WOMEN & CITIZENSHIP
“Race and marriage mediated women’s nationality status until the 1930’s. From the constitutional founding through the Civil War, African, Indian and Asian women and men could not be naturalized. Mexicans in the Southwest could become naturalized after the mid-nineteenth-century U.S. conquest of Mexican territory, and Africans were permitted naturalization under post-civil war legislation. Except for those Indians(sic) whose tribal treaties with the U.S. government provided naturalization rights, Indians were excluded from naturalization until 1924. Until 1952, Asian immigrants were deemed “ineligible for citizenship.”
Although early-nineteenth-century judicial decisions considered women’s nationality status to be independently determined by the territorial condition of their birth, by the mid-nineteenth century, women’s nationality was tied to that of their husband.

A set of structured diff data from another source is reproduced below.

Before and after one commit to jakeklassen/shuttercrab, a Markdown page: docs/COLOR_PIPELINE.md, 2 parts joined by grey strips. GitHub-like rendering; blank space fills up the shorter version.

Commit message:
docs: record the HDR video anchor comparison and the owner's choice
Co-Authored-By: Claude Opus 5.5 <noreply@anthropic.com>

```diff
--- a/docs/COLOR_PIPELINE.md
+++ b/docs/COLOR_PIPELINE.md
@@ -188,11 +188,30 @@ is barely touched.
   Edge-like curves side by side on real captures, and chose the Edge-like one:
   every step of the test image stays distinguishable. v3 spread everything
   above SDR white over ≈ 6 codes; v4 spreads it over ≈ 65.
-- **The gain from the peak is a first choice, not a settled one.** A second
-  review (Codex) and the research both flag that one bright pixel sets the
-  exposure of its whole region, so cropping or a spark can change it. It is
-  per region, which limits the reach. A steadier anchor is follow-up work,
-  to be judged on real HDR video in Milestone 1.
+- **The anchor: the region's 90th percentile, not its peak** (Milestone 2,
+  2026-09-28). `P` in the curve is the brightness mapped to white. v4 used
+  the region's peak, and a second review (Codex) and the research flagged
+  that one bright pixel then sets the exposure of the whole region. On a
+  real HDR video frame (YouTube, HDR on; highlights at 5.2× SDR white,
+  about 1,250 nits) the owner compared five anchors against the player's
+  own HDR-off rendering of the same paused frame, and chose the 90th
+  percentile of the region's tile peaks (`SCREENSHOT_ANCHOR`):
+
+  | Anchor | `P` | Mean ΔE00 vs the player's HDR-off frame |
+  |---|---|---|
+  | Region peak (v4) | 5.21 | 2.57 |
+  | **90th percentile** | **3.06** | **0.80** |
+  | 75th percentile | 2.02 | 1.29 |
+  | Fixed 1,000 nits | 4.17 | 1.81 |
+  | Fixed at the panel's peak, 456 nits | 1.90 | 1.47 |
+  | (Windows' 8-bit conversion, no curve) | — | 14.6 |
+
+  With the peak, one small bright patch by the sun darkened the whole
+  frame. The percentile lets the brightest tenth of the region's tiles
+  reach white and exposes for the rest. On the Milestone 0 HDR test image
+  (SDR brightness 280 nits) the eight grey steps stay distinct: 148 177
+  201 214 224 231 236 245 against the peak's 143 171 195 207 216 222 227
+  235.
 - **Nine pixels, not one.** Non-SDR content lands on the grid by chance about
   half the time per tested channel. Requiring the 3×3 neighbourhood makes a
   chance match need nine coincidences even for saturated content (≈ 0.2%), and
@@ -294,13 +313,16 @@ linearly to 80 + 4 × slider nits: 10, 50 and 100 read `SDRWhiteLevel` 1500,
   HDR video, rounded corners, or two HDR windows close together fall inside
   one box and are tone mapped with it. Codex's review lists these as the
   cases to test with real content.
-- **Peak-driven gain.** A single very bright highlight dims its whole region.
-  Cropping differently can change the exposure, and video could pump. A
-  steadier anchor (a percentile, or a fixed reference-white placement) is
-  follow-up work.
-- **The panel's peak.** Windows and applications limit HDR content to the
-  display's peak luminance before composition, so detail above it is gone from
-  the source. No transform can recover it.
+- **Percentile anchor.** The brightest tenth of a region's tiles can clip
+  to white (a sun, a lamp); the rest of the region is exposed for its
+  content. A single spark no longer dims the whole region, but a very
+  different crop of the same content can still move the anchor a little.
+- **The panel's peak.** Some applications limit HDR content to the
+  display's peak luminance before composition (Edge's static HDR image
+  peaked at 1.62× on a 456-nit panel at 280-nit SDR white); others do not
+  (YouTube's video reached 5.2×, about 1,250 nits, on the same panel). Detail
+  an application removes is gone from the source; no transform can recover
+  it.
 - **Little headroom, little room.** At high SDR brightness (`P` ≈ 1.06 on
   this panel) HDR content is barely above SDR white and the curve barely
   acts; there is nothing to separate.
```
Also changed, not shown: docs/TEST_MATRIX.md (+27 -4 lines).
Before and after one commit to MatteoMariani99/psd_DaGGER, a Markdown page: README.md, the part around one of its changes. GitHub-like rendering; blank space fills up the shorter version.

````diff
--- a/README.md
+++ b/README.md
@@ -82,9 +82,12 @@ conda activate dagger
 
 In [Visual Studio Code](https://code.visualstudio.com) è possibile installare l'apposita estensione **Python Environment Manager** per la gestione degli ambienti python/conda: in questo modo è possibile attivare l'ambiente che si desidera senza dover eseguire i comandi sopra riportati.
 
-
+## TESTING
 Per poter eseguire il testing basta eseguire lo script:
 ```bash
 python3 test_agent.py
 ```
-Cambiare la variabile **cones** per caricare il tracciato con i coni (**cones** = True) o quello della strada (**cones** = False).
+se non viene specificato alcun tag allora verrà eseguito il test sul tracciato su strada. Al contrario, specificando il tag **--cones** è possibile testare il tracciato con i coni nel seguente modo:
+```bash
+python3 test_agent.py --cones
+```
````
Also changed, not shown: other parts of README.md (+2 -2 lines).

Following the family law doctrine of coverture, according to which married women assumed the state or domicile citizenship of their husbands, the Naturalization Act of 1855 imposed citizenship on foreign-born white women who married U.S. citizens. This assigned political consequences to women’s marriage decisions; it also reinforced the idea that by consenting to marriage, women consented to multiple forms of dependency on and subordination to men.
The 1907 naturalization policy added a punitive dimension to women’s derivative citizenship by revoking the nationality status of U.S.-born women who married men from other countries.”
Source: The Reader’s Companion to Women’s History
Batlan, F. “She Was Surprised And Furious”: Expatriation, Suffrage, Immigration, and The Fragility Of Women’s Citizenship, 1907-1940.
Gardner, S. (2014). Psi Sigma Siren. Marriage and Citizenship in the United States, 8(1).
The Cable Act (1922) It served to lend women independence from their husbands, in citizenship.
Citizenship and the Origins of Women's History in the United States book by Teresa Ann Murphy